Tevez revels in City parade
It had been suggested instead of climbing aboard the bus taking the Blues from the centre of Manchester to their Eastlands home to parade the FA Cup, Tevez would be on a flight back to Argentina, effectively the final snub of his City career. Instead, the 26-year-old was with his team-mates - with the exception of Mario Balotelli, who is said to have been given permission to return home by Roberto Mancini - to mark the end of City's 35-year wait for a trophy. "In my mind, there was never a question as to whether I would be there," said Tevez. "It is a great day for Sheikh Mansour, who has given so much to the club, and also the fans, who have waiting so long and so patiently as well as the players who have given their all to make this possible. "No-one had to persuade me to be here. I simply wouldn't have missed this event." The South American was one of the main figures to take the fans' acclaim as they lined the route in their thousands before a spectacular party at Eastlands. Tevez did more than anyone to ensure the Blues' campaign ended on a high note, with an automatic place in next season's Champions League group phase now assured following yesterday's win at Bolton. He would certainly leave a big hole in Mancini's squad if he was to leave for Spain or Italy. However, that would presumably just bring even more pressure from manager Roberto Mancini for further investment, even though Sheikh Mansour has already spent £350million on players since his takeover three years ago. Vincent Kompany is undoubtedly one of the best purchases. And having been crowned fans' player of the year at a function last night, the Belgian is already looking forward to further glories. "We had a good season but the reality is we didn't finish champions, so there is obviously a gap (nine points) between first place and second and third," said Kompany. "We will do everything we can to bridge that gap.

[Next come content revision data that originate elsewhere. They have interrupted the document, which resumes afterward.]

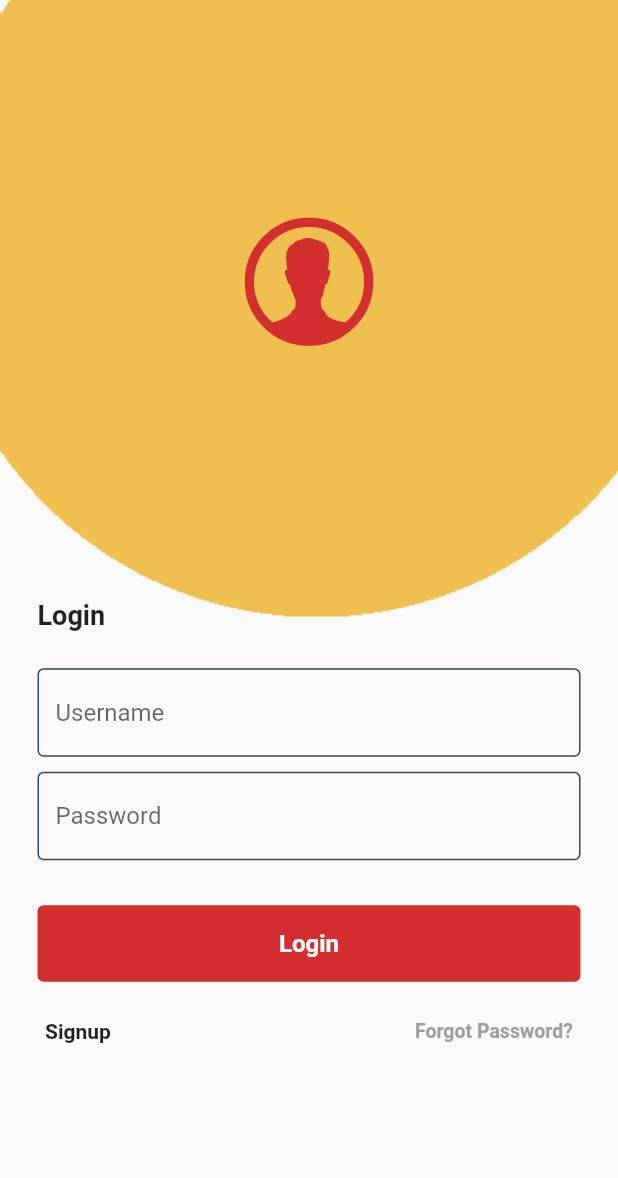
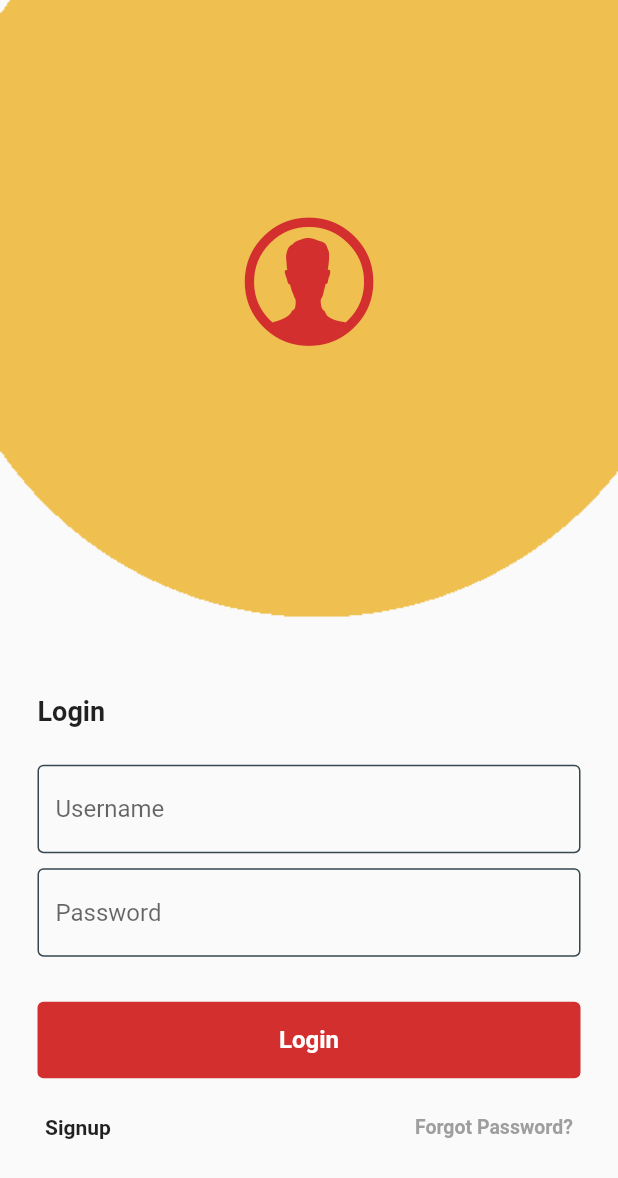
Before and after one commit to banuvijai/Assignment, a Flutter app: the screen it shows after launch, on a phone screen of 412 x 824 dp. Shown: the top 1178 px of the screen. Run offline on Flutter 3.47's test engine with Material 2 defaults, Android fonts, the phone set to English and light mode, and no system bars.

Commit message:
Changes implemented

```diff
--- a/lib/login.dart
+++ b/lib/login.dart
@@ -5,7 +5,6 @@ import 'package:assignment/utils/app_colors.dart';
 import 'package:assignment/utils/app_constants.dart';
 import 'package:flutter/cupertino.dart';
 import 'package:flutter/material.dart';
-
 import 'Core/user_model.dart';
 
 class LoginPage extends StatefulWidget {
@@ -14,41 +13,43 @@ class LoginPage extends StatefulWidget {
 }
 
 class _LoginPageState extends State<LoginPage> {
-  TextEditingController usernamectrl = TextEditingController();
-  TextEditingController passwordctrl = TextEditingController();
+  ///Removed the TextEditingController as we are not
+  ///sending the retrieved user data to the backend
   bool isApiCallProcess = false;
 
   @override
   Widget build(BuildContext context) {
     return ProgressHUD(
-        valueColor:Colors.orange,
-        opacity: 0.3,
       inAsyncCall: isApiCallProcess,
       child: Scaffold(
-      body: Stack(
+        body: SafeArea(
+          child: Stack(
             children: [
-          const Image(image:AssetImage("assets/loginbg.png"),),
+              const Image(
+                image: AssetImage("assets/loginbg.png"),
+              ),
               Positioned(
-            top:MediaQuery.of(context).size.height/6,
-            left:MediaQuery.of(context).size.width/4,
-            right:MediaQuery.of(context).size.width/4,
-            child: Icon(CupertinoIcons.person_alt_circle,size:100,color: primaryColor,
+                top: MediaQuery.of(context).size.height / 6,
+                left: MediaQuery.of(context).size.width / 4,
+                right: MediaQuery.of(context).size.width / 4,
+                child: Icon(
+                  CupertinoIcons.person_alt_circle,
+                  size: 100,
+                  color: primaryColor,
                 ),
               ),
-          SingleChildScrollView(
-            child: Column(
+              Column(
                 crossAxisAlignment: CrossAxisAlignment.start,
                 mainAxisAlignment: MainAxisAlignment.center,
-              children:[
-                SizedBox(height:MediaQuery.of(context).size.height/2.2),
+                children: [
+                  SizedBox(height: MediaQuery.of(context).size.height/2.2),
                   const Padding(
-                 padding:EdgeInsets.all(25.0),
+                    padding: EdgeInsets.all(25.0),
                     child: AppConstants.loginHeading,
                   ),
                   Container(
-                  margin: const EdgeInsets.fromLTRB(25,0.0,25.0,5.0),
+                    margin: const EdgeInsets.fromLTRB(25, 0.0, 25.0, 5.0),
                     child: TextFormField(
-                    controller: usernamectrl,
                       keyboardType: TextInputType.text,
                       cursorColor: primaryColor,
                       decoration: InputDecoration(
@@ -56,18 +57,21 @@ class _LoginPageState extends State<LoginPage> {
                         focusColor: primaryColor,
                         hintText: "Username",
                         enabledBorder: OutlineInputBorder(
-                        borderSide: BorderSide(width: 1, color:secondaryColor),
+                          borderSide:
+                          BorderSide(width: 1, color: secondaryColor),
                         ),
                         focusedBorder: OutlineInputBorder(
-                        borderSide: BorderSide(width: 1, color: primaryColor),
+                          borderSide:
+                          BorderSide(width: 1, color: primaryColor),
                         ),
                       ),
                     ),
                   ),
                   Container(
-                  margin: const EdgeInsets.fromLTRB(25.0,5.0,25.0,5.0),
+                    margin: const EdgeInsets.fromLTRB(25.0, 5.0, 25.0, 5.0),
                     child: TextFormField(
-                    controller: passwordctrl,
+                      ///added obscureText: true to make the text unreadable
+                      obscureText: true,
                       keyboardType: TextInputType.text,
                       cursorColor: primaryColor,
                       decoration: InputDecoration(
@@ -76,10 +80,11 @@ class _LoginPageState extends State<LoginPage> {
                         hintText: "Password",
                         enabledBorder: OutlineInputBorder(
                           borderSide:
-                        BorderSide(width: 1, color:secondaryColor),
+                          BorderSide(width: 1, color: secondaryColor),
                         ),
                         focusedBorder: OutlineInputBorder(
-                        borderSide: BorderSide(width: 1, color:primaryColor),
+                          borderSide:
+                          BorderSide(width: 1, color: primaryColor),
                         ),
                       ),
                     ),
@@ -87,25 +92,15 @@ class _LoginPageState extends State<LoginPage> {
                   Padding(
                     padding: const EdgeInsets.all(25.0),
                     child: TextButton(
-                      style: ButtonStyle(backgroundColor: MaterialStateProperty.all<Color?>(primaryColor)),
-                    onPressed:(){
-                      setState(() {
-                        isApiCallProcess=true;
-                      });
-                     getUserDetails().then((List<UserDetailResponse>? value){
-                       debugPrint('value ---- ${value}');
-                       setState(() {
-                         isApiCallProcess=false;
-                       });
-                       Navigator.pushReplacement(
-                           context,
-                           MaterialPageRoute(
-                               builder: (BuildContext context) =>
-                                   UserDetails(userDetailResponse: value,)));
-                     });
-
+                      style: ButtonStyle(
+                          backgroundColor: MaterialStateProperty.all<Color?>(
+                              primaryColor)),
+                      onPressed: () {
+                        ///created seperate API function call and calling that while onPressed
+                        dashBoardResponse();
                       },
-                    child:const Center(child: Padding(
+                      child: const Center(
+                          child: Padding(
                             padding: EdgeInsets.all(8.0),
                             child: AppConstants.loginButton,
                           )),
@@ -115,16 +110,35 @@ class _LoginPageState extends State<LoginPage> {
                     mainAxisAlignment: MainAxisAlignment.spaceAround,
                     children: [
                       AppConstants.signUp,
-                    SizedBox(width: MediaQuery.of(context).size.width/5),
+                      SizedBox(width: MediaQuery.of(context).size.width / 5),
                       AppConstants.forgotPassword,
                     ],
                   ),
                 ],
               ),
+            ],
           ),
-        ],
         ),
       ),
     );
   }
+
+  ///API function call created seperately
+  void dashBoardResponse() {
+    setState(() {
+      isApiCallProcess = true;
+    });
+    getUserDetails().then((List<UserDetailResponse>? value) {
+      debugPrint('value ---- ${value}');
+      setState(() {
+        isApiCallProcess = false;
+      });
+      Navigator.pushReplacement(
+          context,
+          MaterialPageRoute(
+              builder: (BuildContext context) => UserDetails(
+                userDetailResponse: value,
+              )));
+    });
   }
+}
--- a/lib/main.dart
+++ b/lib/main.dart
@@ -5,6 +5,7 @@ import 'login.dart';
 void main() {
   runApp(MaterialApp(
     debugShowCheckedModeBanner: false,
-    home: SafeArea(child: LoginPage()),
+    ///removed SafeArea here and wrapped the LoginPage() body with SafeArea
+    home: LoginPage(),
   ));
 }
--- a/lib/progress_hud.dart
+++ b/lib/progress_hud.dart
@@ -6,16 +6,12 @@ class ProgressHUD extends StatelessWidget {
 
   final Widget child;
   final bool inAsyncCall;
-  final double opacity;
   final Color color;
-  final MaterialColor valueColor;
 
-  const ProgressHUD({
+  ProgressHUD({
     required this.child,
     required this.inAsyncCall,
-    required this.opacity,
     this.color = Colors.grey,
-    required this.valueColor,
   });
 
   @override
@@ -25,11 +21,11 @@ class ProgressHUD extends StatelessWidget {
     if (inAsyncCall) {
       final modal = Stack(
         children: [
-           Opacity(
-            opacity: opacity,
+          Opacity(
+            opacity: 0.3,
             child: ModalBarrier(dismissible: false, color: color),
           ),
-           Center(
+          Center(
               child: CircularProgressIndicator(
                 valueColor: AlwaysStoppedAnimation(primaryColor),
               )
--- a/lib/utils/app_constants.dart
+++ b/lib/utils/app_constants.dart
@@ -9,7 +9,7 @@ static const passwordHint = Text("Password");
   static const signUp = Text("Signup",style:TextStyle(fontSize:14,fontWeight:FontWeight.bold));
   static const forgotPassword = Text("Forgot Password?",style:TextStyle(fontSize:13,fontWeight:FontWeight.bold,color:Colors.grey));
   static const userDetailHeading = Text("User Detail");
-static const userDetailId = Text("Id ",style:TextStyle(fontSize:14,fontWeight: FontWeight.bold));
-static const userDetailTitle = Text("Title ",style:TextStyle(fontSize:14,fontWeight: FontWeight.bold));
-static const userDetailThumbnail = Text("ThumbnailUrl ",style:TextStyle(fontSize:14,fontWeight: FontWeight.bold));
+  static const userDetailId = Text("Id",style:TextStyle(fontSize:14,fontWeight: FontWeight.bold));
+  static const userDetailTitle = Text("Title",style:TextStyle(fontSize:14,fontWeight: FontWeight.bold));
+  static const userDetailThumbnail = Text("ThumbnailUrl",style:TextStyle(fontSize:14,fontWeight: FontWeight.bold));
 }
```
Also changed, not shown: lib/Core/user_model.dart (+12 -8 lines), lib/Core/user_repository.dart (+5 -4 lines), lib/user_details.dart (+13 -24 lines). Lines whose indentation alone changed are shown as unchanged.
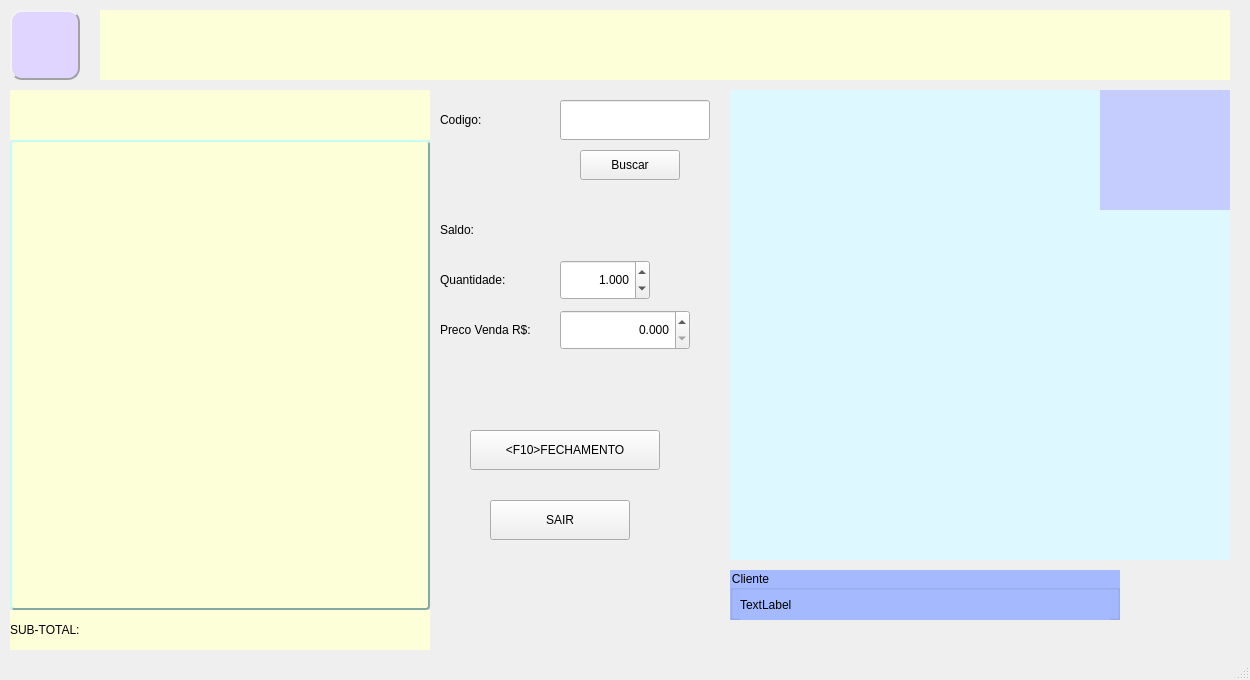
This is telas/venda_pdv.ui in htisistema/SISCOM as Qt 5 draws it before an edit. The edited form follows.
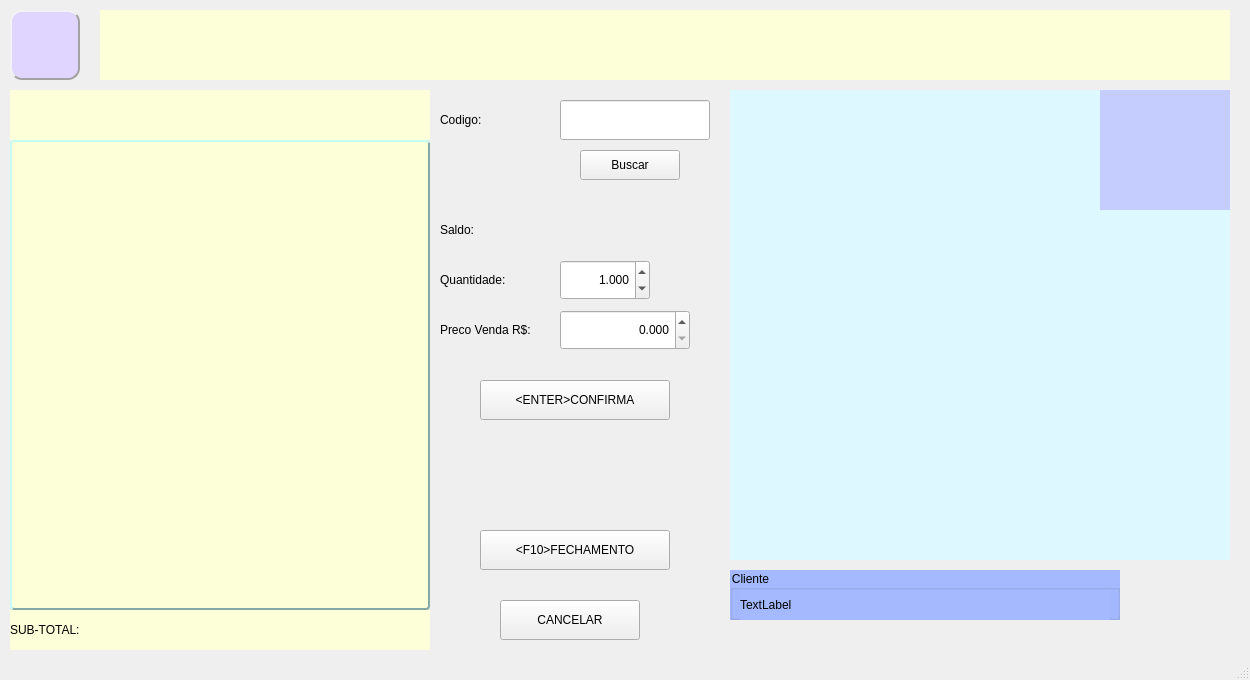
This is the edited form. Icons and pictures are not drawn.

Patch:
```diff
--- a/telas/venda_pdv.ui
+++ b/telas/venda_pdv.ui
@@ -103,8 +103,8 @@
    <widget class="QPushButton" name="bt_fecha">
     <property name="geometry">
      <rect>
-      <x>470</x>
-      <y>430</y>
+      <x>480</x>
+      <y>530</y>
       <width>190</width>
       <height>40</height>
      </rect>
@@ -350,14 +350,14 @@
    <widget class="QPushButton" name="bt_sair">
     <property name="geometry">
      <rect>
-      <x>490</x>
-      <y>500</y>
+      <x>500</x>
+      <y>600</y>
       <width>140</width>
       <height>40</height>
      </rect>
     </property>
     <property name="text">
-     <string>SAIR</string>
+     <string>CANCELAR</string>
     </property>
    </widget>
    <widget class="QGroupBox" name="gb_cliente">
@@ -410,6 +410,19 @@
      <string>Buscar</string>
     </property>
    </widget>
+   <widget class="QPushButton" name="bt_confirma">
+    <property name="geometry">
+     <rect>
+      <x>480</x>
+      <y>380</y>
+      <width>190</width>
+      <height>40</height>
+     </rect>
+    </property>
+    <property name="text">
+     <string>&lt;ENTER&gt;CONFIRMA</string>
+    </property>
+   </widget>
   </widget>
   <widget class="QStatusBar" name="statusbar"/>
  </widget>
```
Left out of the diff: 1 changed line with no effect on the pictures.
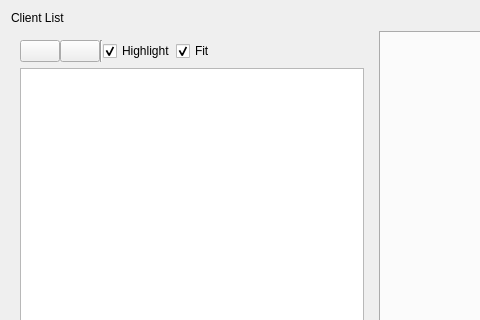
Above: concert_conductor_graph/ui/conductor_graph.ui from robotics-in-concert/rocon_qt_gui before the change; both pictures show x 0 to 480 and y 0 to 320 of the 751 by 436 pixel window. Below: the same form after it.
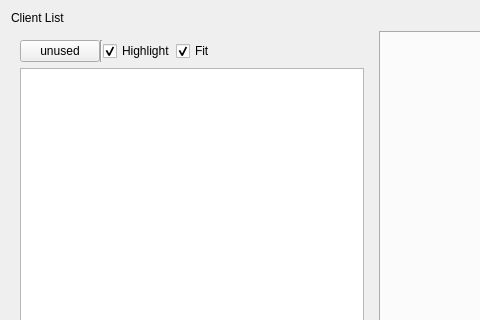
That is the form after the change. Custom widgets are drawn as their Qt base class.

```diff
--- a/concert_conductor_graph/ui/conductor_graph.ui
+++ b/concert_conductor_graph/ui/conductor_graph.ui
@@ -60,12 +60,8 @@
           <property name="toolTip">
            <string>Refresh ROS graph</string>
           </property>
-         </widget>
-        </item>
-        <item>
-         <widget class="QPushButton" name="fit_in_view_push_button">
-          <property name="toolTip">
-           <string>Fit graph in view</string>
+          <property name="text">
+           <string>unused</string>
           </property>
          </widget>
         </item>
```
Left out of the diff: 2 changed lines with no effect on the pictures.
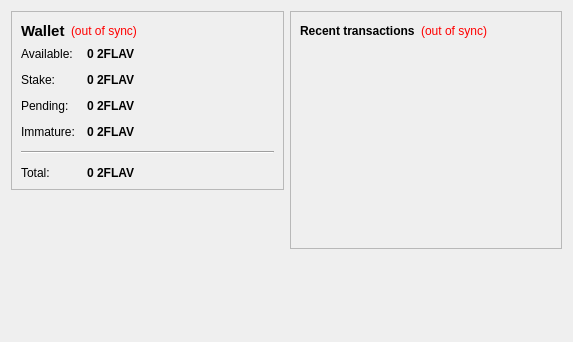
Above: src/qt/forms/overviewpage.ui from flavorcoin/FlavorCoin-V2 before the change. Below: the same form after it.
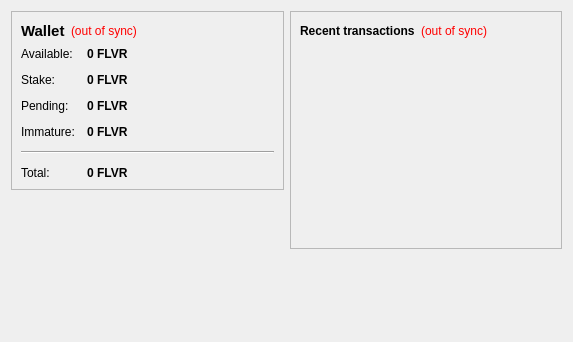
That is the form after the change.

Diff of the .ui file:
```diff
--- a/src/qt/forms/overviewpage.ui
+++ b/src/qt/forms/overviewpage.ui
@@ -105,7 +105,7 @@
              <string>Your current spendable balance</string>
             </property>
             <property name="text">
-             <string notr="true">0 2FLAV</string>
+             <string notr="true">0 FLVR</string>
             </property>
             <property name="textInteractionFlags">
              <set>Qt::LinksAccessibleByMouse|Qt::TextSelectableByKeyboard|Qt::TextSelectableByMouse</set>
@@ -134,7 +134,7 @@
              <string>Total of coins that was staked, and do not yet count toward the current balance</string>
             </property>
             <property name="text">
-             <string notr="true">0 2FLAV</string>
+             <string notr="true">0 FLVR</string>
             </property>
             <property name="textInteractionFlags">
              <set>Qt::LinksAccessibleByMouse|Qt::TextSelectableByKeyboard|Qt::TextSelectableByMouse</set>
@@ -163,7 +163,7 @@
              <string>Total of transactions that have yet to be confirmed, and do not yet count toward the current balance</string>
             </property>
             <property name="text">
-             <string notr="true">0 2FLAV</string>
+             <string notr="true">0 FLVR</string>
             </property>
             <property name="textInteractionFlags">
              <set>Qt::LinksAccessibleByMouse|Qt::TextSelectableByKeyboard|Qt::TextSelectableByMouse</set>
@@ -189,7 +189,7 @@
              <string>Mined balance that has not yet matured</string>
             </property>
             <property name="text">
-             <string notr="true">0 2FLAV</string>
+             <string notr="true">0 FLVR</string>
             </property>
             <property name="textInteractionFlags">
              <set>Qt::LinksAccessibleByMouse|Qt::TextSelectableByKeyboard|Qt::TextSelectableByMouse</set>
@@ -225,7 +225,7 @@
              <string>Your current total balance</string>
             </property>
             <property name="text">
-             <string notr="true">0 2FLAV</string>
+             <string notr="true">0 FLVR</string>
             </property>
             <property name="textInteractionFlags">
              <set>Qt::LinksAccessibleByMouse|Qt::TextSelectableByKeyboard|Qt::TextSelectableByMouse</set>
```
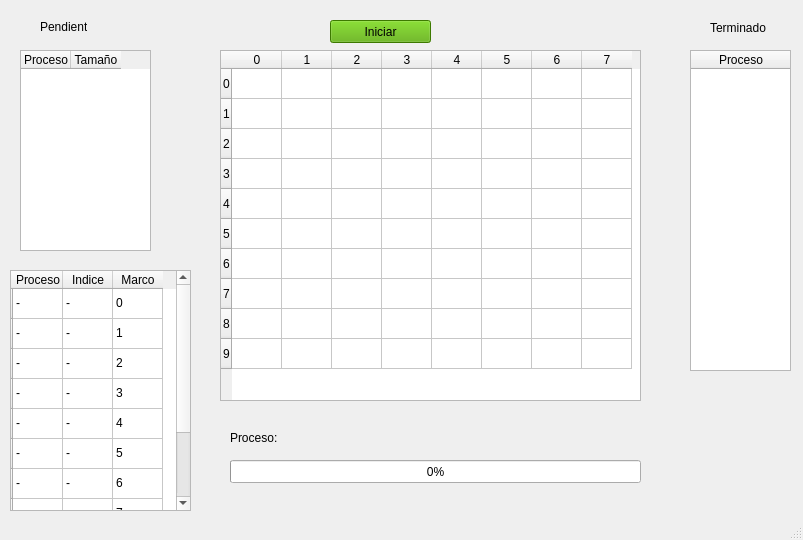
First picture: the form in prueba.ui, repository diegoivan1987/practicasSSO, before the edit.
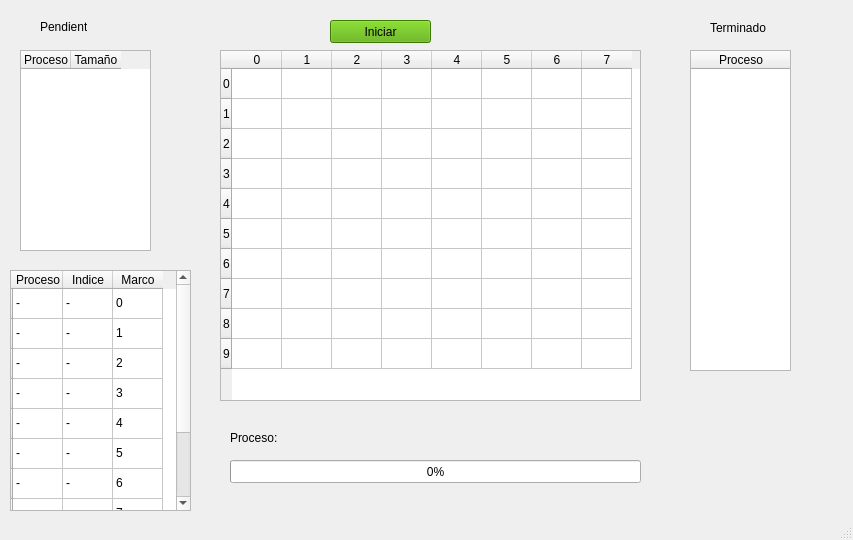
Second picture: the form after the edit.

Patch:
```diff
--- a/prueba.ui
+++ b/prueba.ui
@@ -6,7 +6,7 @@
    <rect>
     <x>0</x>
     <y>0</y>
-    <width>803</width>
+    <width>853</width>
     <height>540</height>
    </rect>
   </property>
```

If the club decides to buy it will make sense but hopefully this team will be stronger, regardless of that." Kompany certainly does not feel any sense of inferiority when he assesses City's strengths against those of their rivals. "There has been very little in our games with United, Chelsea, Liverpool, Arsenal and Tottenham," he said. "We will do better next season than this and the gap is going to get smaller." As someone who was part of Sir Alex Ferguson's backroom team during the Scot's difficult early years at Old Trafford, City assistant boss Brian Kidd knows such progression cannot be rushed. Kidd retains enough affinity for his old club to be attending Saturday's Champions League final at Wembley. And he does not feel it will be long before City are battling on an equal footing. "I don't see why not," he said. "We are a young squad and the players who have come in from abroad will learn from it. "If you look back in the 80s when the boss - Fergie - came in, people forget there was 30,000 in there watching Wimbledon. "It is a long, hard process but when you win something it becomes intoxicating."